Craigslist Scams: Three New Scams Involving Real Estate, Moving, And Ticket Scalping Are Spreading

The concept of buying and selling things online via websites such as Craigslist is not new. Unfortunately, with websites that allow you to buy and sell things online comes scams. There are three new Craigslist scams that are beginning to spread. For any buyers or sellers who use Craigslist, it is beneficial to be aware of these scams to know how to be protected from them.


Scam #1: Hiring Professional Movers

After calling various moving companies and finding out how expensive it is to have professional movers help you move to your new home, it is not uncommon for people to turn to Craigslist to hire movers at a bargain. The problem with doing this is there are scammers posting these advertisements with the hope of finding the right family to steal from.

According to, this is exactly what happened to one woman and her family in Douglas County when movers stole all of her family’s belongings on Friday, April, 29 of this year. The woman (who asked media not to refer to her by name) found and hired a two-man moving team with a U-Haul on Craigslist. The men were supposed to follow the family on the highway in the U-Haul with all of their things to their new home. The movers did not follow the family and took all of their things with them.

Hours passed while the woman and her family waited and slowly begun to realize the movers they hired may have stolen all of their things. The police were able to find the truck, which was also stolen, but it was already empty.

Two days after the incident, the police did find a box at the side of the road which contained a lot of personal items the woman and her family were hoping would turn up.

“I had iPads and iPhones. That was gone. But all of the birth certificates and all the records that I really needed were in that box, including my Bible. Thank God.”

The woman estimated roughly $75,000 worth of valuables were inside of that truck.

Scam #2: Rental Listings

Craigslist can also be a place to look for places to rent. The problem is scammers know how to say all of the right things and have all of the right paperwork to scam money out of someone looking for a new place to live.

According to WDRB, a couple from Southern Indiana put their house up for sale and became part of a Craigslist scam in less than 48 hours. Someone took all of the couple’s information from their sale posting and created a post on Craigslist offering the same home for rent. All a person had to do was give the person who posted their personal information and a security deposit.

The listing was for a three-bedroom and two-bathroom updated home for just $600 per month.

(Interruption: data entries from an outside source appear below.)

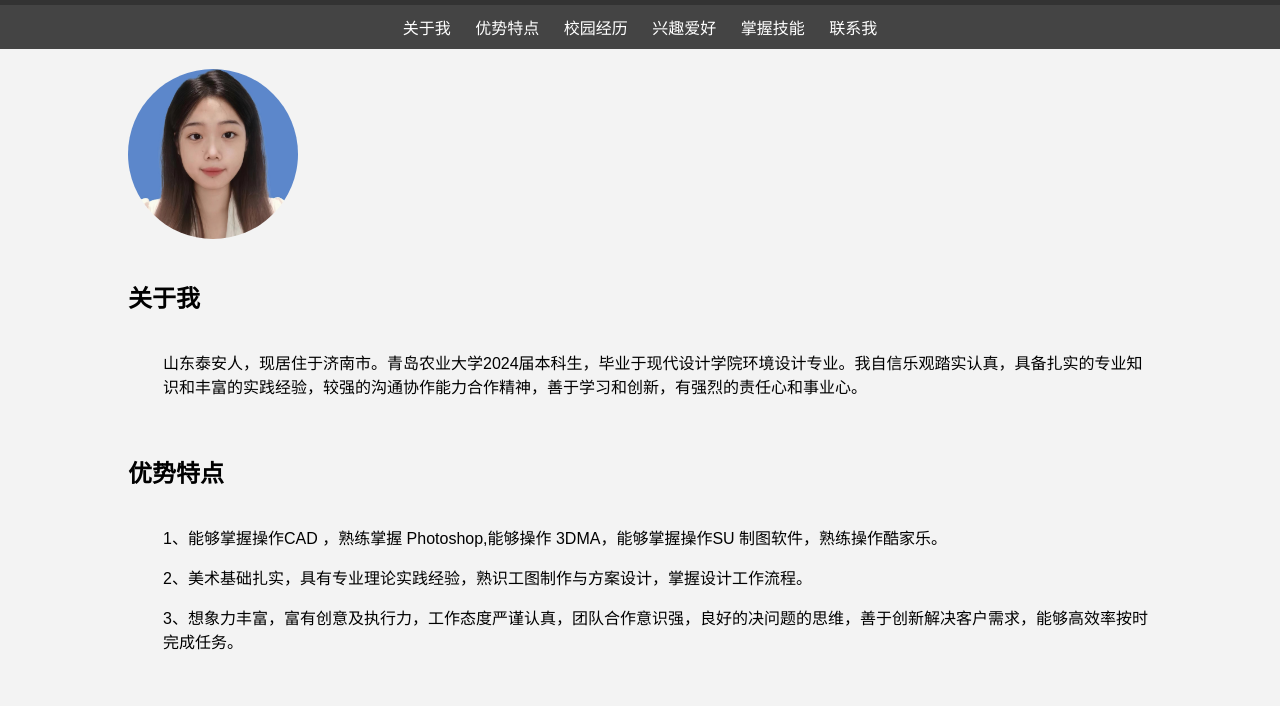
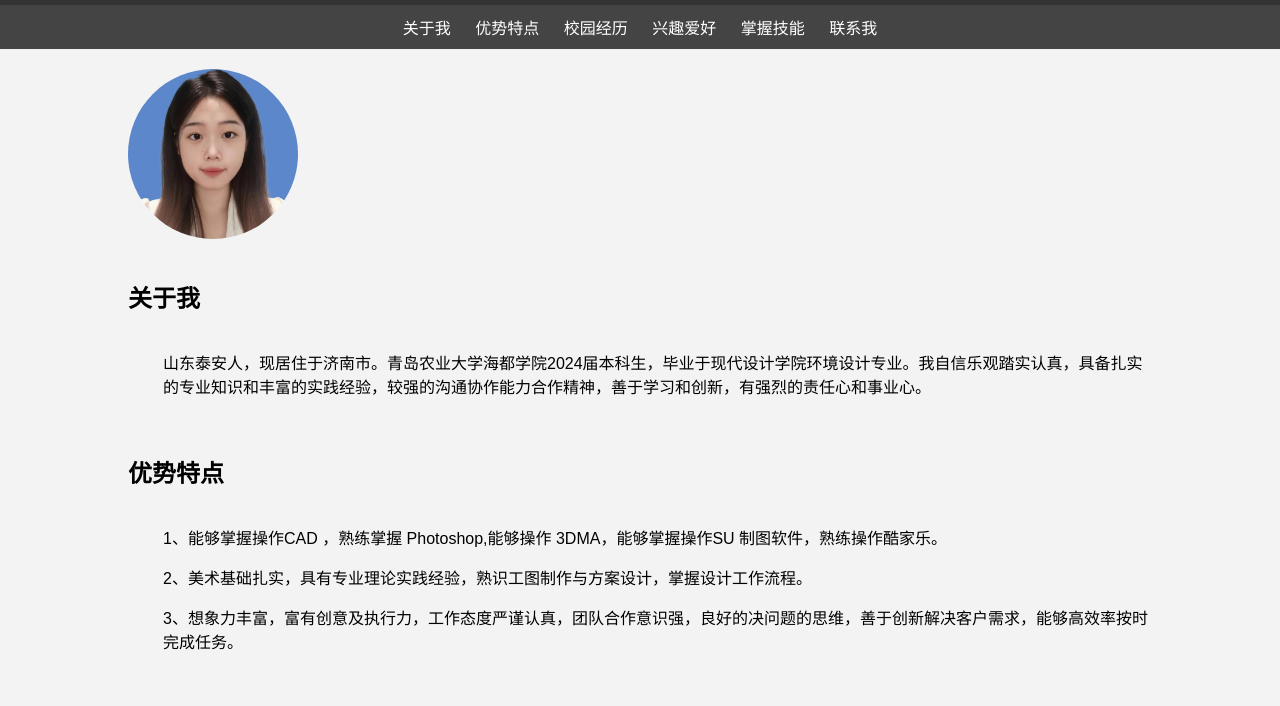
Before and after one commit to wenjing-N/vitae-vv, a plain HTML site: page newresume/index.html in a window 1280 px wide. Shown: the part 92-798 px from the top of the page. Drawn offline with Linux system fonts and the light colour scheme.

Commit message:
文字修改

```diff
--- a/newresume/index.html
+++ b/newresume/index.html
@@ -94,7 +94,7 @@
     <h2>关于我</h2>
     <div>
         <p>
-            山东泰安人，现居住于济南市。青岛农业大学2024届本科生，毕业于现代设计学院环境设计专业。我自信乐观踏实认真，具备扎实的专业知识和丰富的实践经验，较强的沟通协作能力合作精神，善于学习和创新，有强烈的责任心和事业心。
+            山东泰安人，现居住于济南市。青岛农业大学海都学院2024届本科生，毕业于现代设计学院环境设计专业。我自信乐观踏实认真，具备扎实的专业知识和丰富的实践经验，较强的沟通协作能力合作精神，善于学习和创新，有强烈的责任心和事业心。
         </p>
     </div>
 </section>
```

“People were coming in looking through our windows, walking around our backyard,” the homeowner reported.


The home had been on the market for less than a week when people started to check it out, and the homeowner was surprised the home was getting so much attention.

“A couple of people were standing on my front porch getting a little too close for comfort, so I opened the door and said, ‘Hi, we have an open house on Sunday. Can I help you?’ And they just apologized and said they were here to check out the house and left,” the homeowner went on to explain.

It wasn’t until the homeowner, from Albany, got a message from someone on Facebook that he realized what was going on.

“The message asked me if my name was John, which it is, and asked was I selling the house or was I renting the house because she had some concerns that somebody was running a scam with my name.”

According to the false post on Craigslist, the homeowner was going away on a mission trip for three to four years and putting the home up for rent during the trip. The Craigslist listing went on to say that anyone who was interested could text back and forth with the homeowner. During the text conversation, people were asked for personal information and to wire transfer the deposit.

The Southern Indiana Realtors Association claims that this is a problem that is continuing to get worse in the real estate market. These experts strongly urge buyers and renters to contact a professional before exchanging any money.

Craigslist scam listings Image via [Gil C/]Scam #3: Counterfeit Ticket Scalping

The New York Post recently shared a story of a woman named Danielle Posner, who used Craigslist as a platform to purchase tickets to see the Broadway show, Hamilton. She spent $350 for the tickets only to be turned away from security when she got to the door because the tickets were not real.

Scammers have learned how to utilize technology to create replicas of tickets for all sorts of popular events. With watermarks and logos that match the real tickets, it can be hard to spot a fake.

Some scammers will trick you into purchasing real tickets, sell them to you, and then cancel the ticket and keep the money you gave them to purchase the ticket. This is another scam most people do not realize is happening until they arrive at the event and are not allowed in.

In this particular Craigslist scam, the seller will usually offer the tickets significantly below what is considered market value. The goal of the scam is to get you to think you are getting a good deal. In reality, the scammer is just trying to take your money.


Last month, Inquisitr reported the safest place to conduct Craigslist deals is at a police station. If the buyer/seller is not willing to meet at the police station, it is likely they do not have the best intentions.

[Image via GongTo/]